╔══

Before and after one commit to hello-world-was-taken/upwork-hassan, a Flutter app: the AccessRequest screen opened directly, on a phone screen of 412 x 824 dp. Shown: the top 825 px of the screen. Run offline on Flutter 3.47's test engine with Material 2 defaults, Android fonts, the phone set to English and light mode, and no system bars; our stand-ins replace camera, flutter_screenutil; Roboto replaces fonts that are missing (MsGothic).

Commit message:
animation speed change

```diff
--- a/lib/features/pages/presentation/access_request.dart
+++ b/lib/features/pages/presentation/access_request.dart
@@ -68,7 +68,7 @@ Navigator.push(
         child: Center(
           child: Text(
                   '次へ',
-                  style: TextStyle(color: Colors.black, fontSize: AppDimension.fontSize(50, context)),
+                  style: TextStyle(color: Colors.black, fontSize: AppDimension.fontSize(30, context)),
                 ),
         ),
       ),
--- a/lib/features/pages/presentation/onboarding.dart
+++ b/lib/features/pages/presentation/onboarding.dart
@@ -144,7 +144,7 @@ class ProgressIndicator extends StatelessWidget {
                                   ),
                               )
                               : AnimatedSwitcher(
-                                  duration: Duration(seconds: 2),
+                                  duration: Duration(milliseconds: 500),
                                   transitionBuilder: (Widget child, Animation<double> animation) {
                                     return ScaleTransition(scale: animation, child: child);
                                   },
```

╚══
╔══

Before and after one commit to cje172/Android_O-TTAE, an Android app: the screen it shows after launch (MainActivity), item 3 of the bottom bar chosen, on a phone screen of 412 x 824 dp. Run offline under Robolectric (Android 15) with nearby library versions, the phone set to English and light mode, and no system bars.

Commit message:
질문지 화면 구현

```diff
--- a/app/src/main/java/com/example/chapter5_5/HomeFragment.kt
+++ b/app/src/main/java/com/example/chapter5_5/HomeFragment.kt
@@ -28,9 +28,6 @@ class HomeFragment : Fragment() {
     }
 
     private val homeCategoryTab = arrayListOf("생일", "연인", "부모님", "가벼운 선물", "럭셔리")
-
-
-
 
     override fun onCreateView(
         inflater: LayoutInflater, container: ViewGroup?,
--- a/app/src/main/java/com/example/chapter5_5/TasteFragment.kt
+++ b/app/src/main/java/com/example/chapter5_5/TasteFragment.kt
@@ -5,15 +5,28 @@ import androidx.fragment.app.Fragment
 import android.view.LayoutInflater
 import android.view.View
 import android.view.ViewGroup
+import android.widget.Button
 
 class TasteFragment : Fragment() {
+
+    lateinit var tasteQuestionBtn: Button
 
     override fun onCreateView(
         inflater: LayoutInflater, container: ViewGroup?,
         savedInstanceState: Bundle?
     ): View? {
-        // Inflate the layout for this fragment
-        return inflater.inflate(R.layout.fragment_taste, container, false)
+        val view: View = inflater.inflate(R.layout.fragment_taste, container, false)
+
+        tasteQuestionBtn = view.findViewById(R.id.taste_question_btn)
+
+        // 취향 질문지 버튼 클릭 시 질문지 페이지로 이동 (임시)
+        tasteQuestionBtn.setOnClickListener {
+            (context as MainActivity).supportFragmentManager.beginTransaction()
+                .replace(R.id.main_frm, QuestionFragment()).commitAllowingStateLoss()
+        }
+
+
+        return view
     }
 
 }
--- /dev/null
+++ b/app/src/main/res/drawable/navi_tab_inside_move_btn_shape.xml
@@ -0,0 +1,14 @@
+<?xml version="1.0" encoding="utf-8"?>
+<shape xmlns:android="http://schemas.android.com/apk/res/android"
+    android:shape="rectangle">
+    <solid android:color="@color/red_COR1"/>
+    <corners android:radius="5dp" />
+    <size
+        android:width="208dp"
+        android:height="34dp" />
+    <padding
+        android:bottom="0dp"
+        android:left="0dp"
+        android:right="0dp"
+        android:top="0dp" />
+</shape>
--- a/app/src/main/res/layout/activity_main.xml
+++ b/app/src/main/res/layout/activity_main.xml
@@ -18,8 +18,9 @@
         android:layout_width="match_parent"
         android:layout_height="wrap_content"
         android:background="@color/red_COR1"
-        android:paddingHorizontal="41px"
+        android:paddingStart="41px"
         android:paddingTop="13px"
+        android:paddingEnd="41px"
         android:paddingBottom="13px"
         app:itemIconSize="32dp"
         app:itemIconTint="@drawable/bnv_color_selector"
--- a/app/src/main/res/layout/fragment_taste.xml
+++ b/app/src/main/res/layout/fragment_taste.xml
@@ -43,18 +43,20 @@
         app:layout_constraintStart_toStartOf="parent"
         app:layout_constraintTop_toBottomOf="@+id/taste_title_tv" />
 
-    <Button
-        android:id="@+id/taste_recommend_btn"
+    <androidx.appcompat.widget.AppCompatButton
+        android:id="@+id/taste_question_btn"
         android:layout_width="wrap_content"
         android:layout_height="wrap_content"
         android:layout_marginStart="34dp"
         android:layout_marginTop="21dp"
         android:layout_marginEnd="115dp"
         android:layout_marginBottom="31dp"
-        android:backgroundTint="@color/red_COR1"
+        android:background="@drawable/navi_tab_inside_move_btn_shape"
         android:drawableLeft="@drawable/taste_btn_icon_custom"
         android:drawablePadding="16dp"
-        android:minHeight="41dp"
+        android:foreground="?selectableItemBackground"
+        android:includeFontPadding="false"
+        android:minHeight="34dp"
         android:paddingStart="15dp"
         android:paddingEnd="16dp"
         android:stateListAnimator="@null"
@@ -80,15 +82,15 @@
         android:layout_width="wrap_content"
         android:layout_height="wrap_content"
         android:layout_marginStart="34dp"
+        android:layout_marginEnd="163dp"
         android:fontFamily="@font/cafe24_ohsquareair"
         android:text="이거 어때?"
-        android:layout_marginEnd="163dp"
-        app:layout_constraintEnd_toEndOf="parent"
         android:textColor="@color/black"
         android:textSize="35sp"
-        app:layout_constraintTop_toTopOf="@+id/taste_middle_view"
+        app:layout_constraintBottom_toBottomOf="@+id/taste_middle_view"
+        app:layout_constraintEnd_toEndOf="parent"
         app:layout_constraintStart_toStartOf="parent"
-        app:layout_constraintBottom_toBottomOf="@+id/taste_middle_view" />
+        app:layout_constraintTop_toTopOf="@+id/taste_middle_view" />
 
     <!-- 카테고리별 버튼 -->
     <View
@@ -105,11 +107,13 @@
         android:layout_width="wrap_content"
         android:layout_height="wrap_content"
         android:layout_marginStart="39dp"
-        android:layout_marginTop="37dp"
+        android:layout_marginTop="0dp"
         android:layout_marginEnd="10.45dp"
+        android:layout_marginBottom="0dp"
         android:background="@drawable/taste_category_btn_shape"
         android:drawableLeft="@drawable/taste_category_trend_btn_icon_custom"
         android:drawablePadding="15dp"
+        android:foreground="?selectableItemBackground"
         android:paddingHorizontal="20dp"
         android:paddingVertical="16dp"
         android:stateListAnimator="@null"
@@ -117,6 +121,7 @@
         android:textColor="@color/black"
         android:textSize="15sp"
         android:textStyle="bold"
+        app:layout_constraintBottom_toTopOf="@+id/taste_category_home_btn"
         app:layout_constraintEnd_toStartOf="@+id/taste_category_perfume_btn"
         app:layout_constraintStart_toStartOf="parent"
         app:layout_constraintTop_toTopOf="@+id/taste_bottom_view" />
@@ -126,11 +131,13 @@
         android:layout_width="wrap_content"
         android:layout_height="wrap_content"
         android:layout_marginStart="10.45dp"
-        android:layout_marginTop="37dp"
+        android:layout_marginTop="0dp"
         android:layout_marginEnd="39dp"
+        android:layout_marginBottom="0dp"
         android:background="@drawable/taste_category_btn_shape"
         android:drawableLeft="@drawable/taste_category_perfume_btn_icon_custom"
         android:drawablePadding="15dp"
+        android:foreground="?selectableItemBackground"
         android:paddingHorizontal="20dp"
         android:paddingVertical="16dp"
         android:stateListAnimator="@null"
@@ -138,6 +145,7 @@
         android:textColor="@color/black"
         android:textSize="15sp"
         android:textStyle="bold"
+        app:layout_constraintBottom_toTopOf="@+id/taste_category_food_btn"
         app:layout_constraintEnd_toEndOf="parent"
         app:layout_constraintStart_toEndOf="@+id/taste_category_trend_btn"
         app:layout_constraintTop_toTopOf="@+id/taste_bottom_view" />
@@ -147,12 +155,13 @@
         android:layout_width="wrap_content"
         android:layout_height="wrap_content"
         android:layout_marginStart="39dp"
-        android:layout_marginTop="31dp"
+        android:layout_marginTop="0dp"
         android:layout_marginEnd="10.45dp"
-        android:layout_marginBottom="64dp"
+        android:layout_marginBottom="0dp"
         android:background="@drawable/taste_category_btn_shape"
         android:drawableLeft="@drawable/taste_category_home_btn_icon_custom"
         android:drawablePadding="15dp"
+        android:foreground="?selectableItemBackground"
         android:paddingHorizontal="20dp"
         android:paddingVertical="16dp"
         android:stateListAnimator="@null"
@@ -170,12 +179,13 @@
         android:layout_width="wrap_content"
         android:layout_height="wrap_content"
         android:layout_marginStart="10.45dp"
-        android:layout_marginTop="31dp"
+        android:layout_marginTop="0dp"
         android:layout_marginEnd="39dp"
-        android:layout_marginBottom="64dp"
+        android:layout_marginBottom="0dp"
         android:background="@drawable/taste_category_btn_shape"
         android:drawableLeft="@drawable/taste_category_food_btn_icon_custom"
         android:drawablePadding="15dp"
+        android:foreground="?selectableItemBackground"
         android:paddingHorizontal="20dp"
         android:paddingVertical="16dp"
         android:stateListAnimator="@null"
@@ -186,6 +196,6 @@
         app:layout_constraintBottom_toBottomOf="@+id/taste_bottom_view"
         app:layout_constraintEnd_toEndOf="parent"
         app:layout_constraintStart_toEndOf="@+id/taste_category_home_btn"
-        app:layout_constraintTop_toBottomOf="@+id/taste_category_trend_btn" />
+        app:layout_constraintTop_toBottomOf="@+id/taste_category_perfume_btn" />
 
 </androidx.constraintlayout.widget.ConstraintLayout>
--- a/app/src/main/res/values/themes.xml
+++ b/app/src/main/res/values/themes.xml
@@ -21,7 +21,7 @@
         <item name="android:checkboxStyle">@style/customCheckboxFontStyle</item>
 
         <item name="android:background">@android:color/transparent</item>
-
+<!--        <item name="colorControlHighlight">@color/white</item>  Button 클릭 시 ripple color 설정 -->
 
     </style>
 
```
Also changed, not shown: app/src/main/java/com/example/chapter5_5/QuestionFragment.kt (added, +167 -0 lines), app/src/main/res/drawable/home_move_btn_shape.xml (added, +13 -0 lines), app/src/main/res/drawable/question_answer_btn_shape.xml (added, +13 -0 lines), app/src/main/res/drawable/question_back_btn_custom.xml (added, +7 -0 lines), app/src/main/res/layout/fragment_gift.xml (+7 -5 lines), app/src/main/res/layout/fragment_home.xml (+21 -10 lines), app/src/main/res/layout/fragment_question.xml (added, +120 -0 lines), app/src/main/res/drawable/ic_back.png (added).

╚══

▸ YOUR ASSIGNMENT
From the records above, count the lines in which the string "onboarding" is found, and answer with the number alone.

▸ SOLUTION
2